RECORDS:
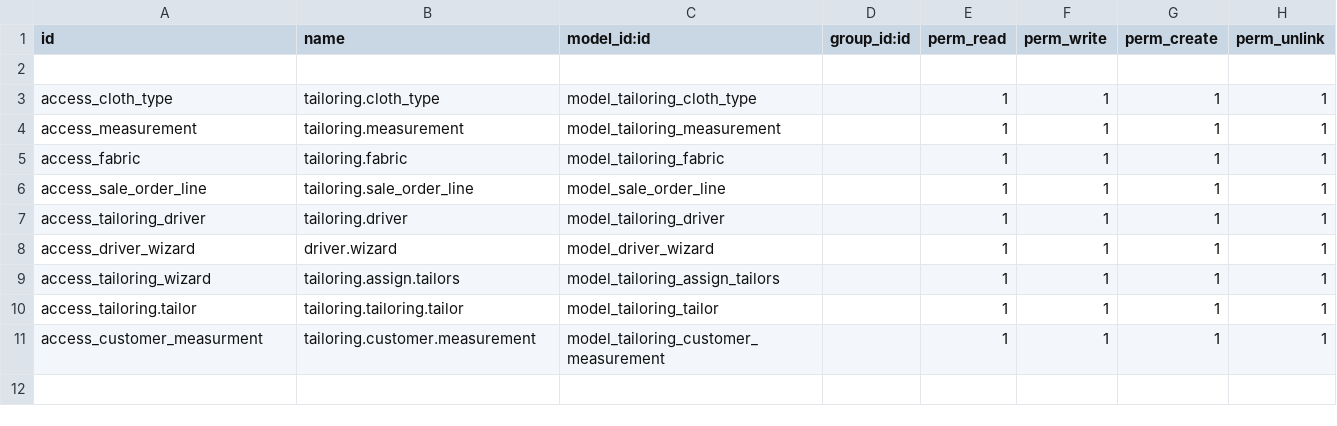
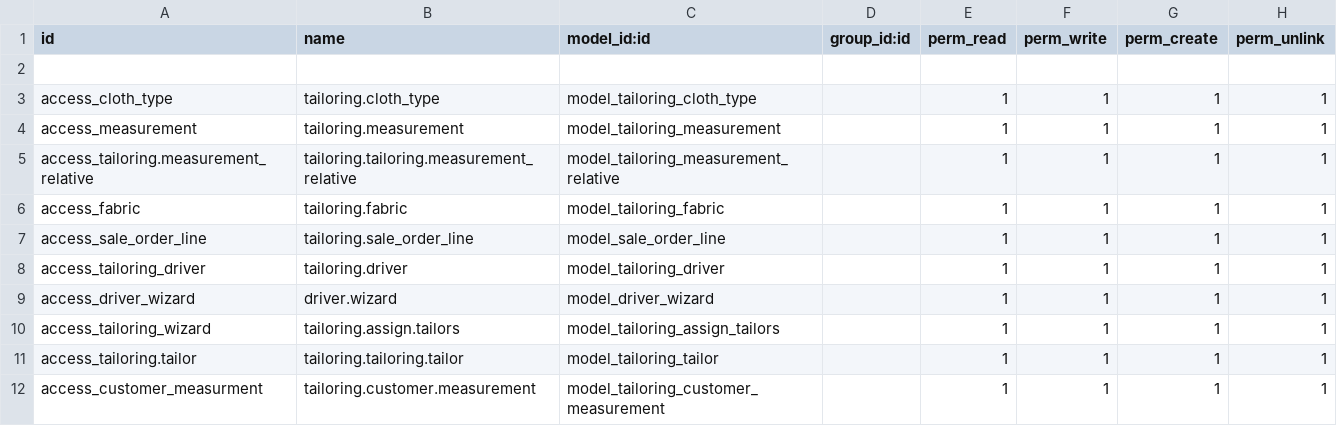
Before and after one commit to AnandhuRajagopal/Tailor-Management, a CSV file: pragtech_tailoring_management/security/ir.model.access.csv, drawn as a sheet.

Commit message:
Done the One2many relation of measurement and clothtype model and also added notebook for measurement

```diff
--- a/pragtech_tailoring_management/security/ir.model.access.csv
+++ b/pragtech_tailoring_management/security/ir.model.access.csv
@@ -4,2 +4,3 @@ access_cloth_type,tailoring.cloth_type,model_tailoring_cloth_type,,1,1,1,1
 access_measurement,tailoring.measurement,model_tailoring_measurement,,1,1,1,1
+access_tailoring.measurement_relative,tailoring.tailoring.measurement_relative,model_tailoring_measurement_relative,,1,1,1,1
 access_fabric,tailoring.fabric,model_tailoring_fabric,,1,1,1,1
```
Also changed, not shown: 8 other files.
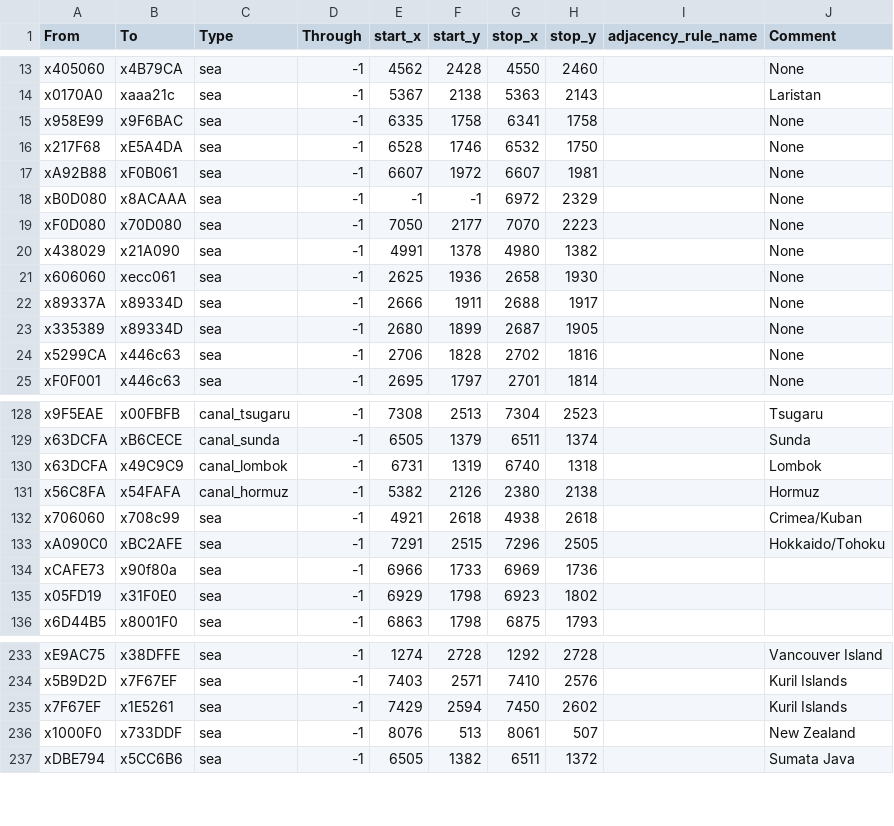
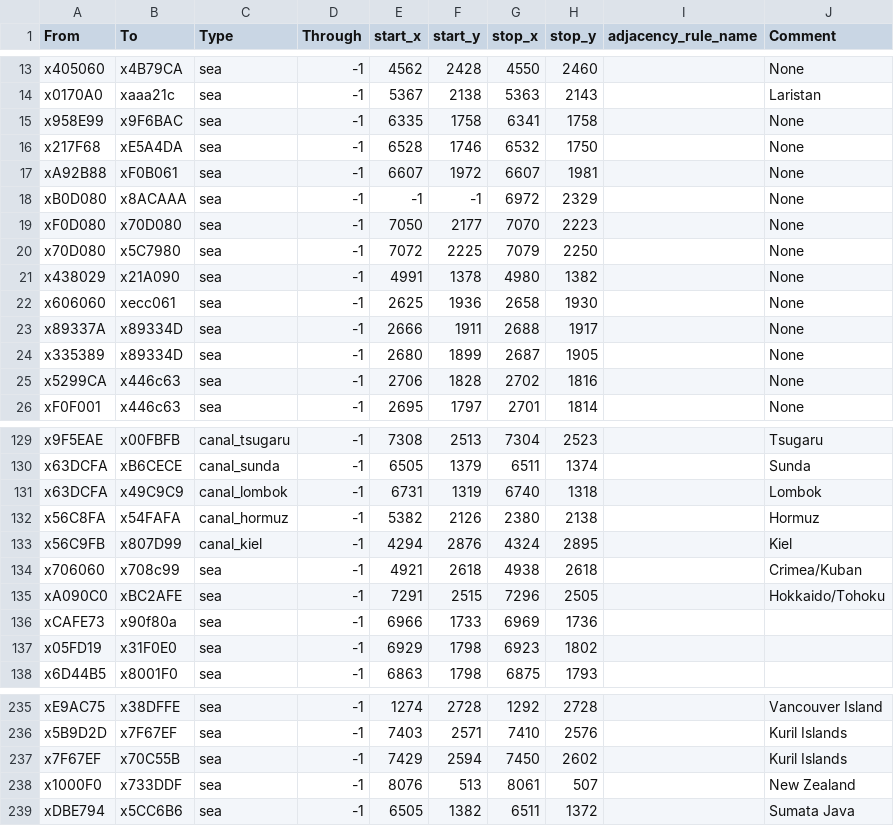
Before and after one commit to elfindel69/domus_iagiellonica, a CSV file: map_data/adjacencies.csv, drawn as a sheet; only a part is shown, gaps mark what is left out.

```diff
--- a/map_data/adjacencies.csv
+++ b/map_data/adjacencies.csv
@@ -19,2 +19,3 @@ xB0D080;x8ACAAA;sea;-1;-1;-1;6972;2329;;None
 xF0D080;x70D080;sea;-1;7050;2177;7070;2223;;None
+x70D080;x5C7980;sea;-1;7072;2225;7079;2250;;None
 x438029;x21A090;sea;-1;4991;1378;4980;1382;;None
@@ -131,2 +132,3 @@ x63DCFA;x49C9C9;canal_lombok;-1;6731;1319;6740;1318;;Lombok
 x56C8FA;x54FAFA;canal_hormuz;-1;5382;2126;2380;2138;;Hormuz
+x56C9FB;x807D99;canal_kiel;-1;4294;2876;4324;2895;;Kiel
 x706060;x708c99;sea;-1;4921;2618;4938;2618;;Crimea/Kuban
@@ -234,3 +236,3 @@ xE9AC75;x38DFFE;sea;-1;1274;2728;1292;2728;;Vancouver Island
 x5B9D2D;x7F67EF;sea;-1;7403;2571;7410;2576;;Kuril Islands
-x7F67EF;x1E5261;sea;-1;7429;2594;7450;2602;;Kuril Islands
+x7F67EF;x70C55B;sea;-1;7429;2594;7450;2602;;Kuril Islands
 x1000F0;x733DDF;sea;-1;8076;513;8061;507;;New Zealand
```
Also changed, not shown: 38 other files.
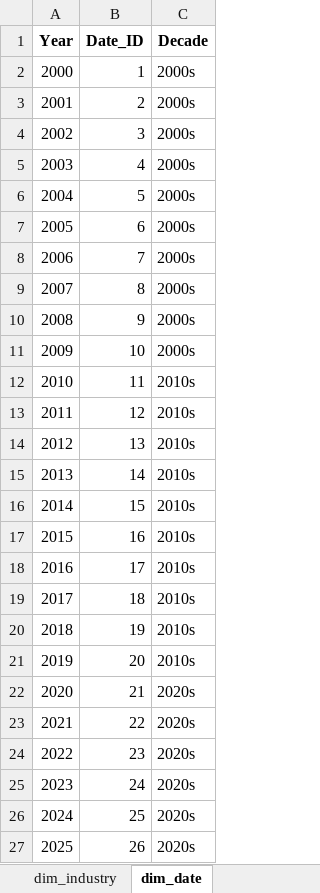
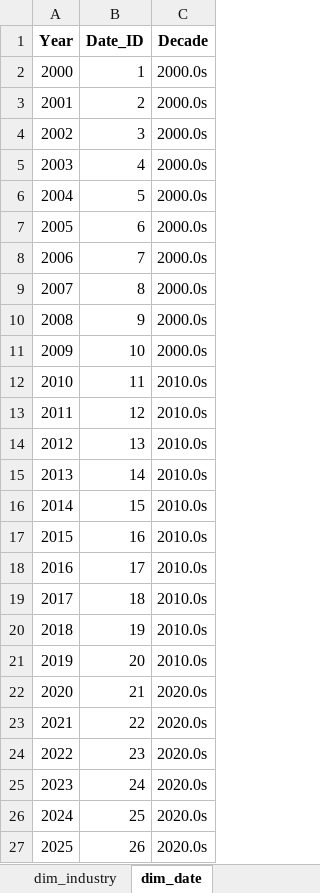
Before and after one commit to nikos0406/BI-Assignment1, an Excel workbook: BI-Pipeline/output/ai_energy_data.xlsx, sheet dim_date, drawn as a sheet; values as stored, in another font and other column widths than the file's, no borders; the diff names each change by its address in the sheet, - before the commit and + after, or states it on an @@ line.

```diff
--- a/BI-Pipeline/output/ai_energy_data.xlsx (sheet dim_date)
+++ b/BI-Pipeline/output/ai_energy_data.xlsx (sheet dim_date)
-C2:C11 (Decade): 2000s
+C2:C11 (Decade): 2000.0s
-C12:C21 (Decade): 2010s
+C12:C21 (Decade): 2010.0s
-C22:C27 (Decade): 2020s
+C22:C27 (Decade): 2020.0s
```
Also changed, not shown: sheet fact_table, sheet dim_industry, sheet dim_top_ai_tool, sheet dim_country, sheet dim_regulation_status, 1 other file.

WORK TO COMPLETE: Whenever "files" shows up in a line of the listing, copy that whole line.

ANSWER TO THE PROBLEM:
Also changed, not shown: 8 other files.
Also changed, not shown: 38 other files.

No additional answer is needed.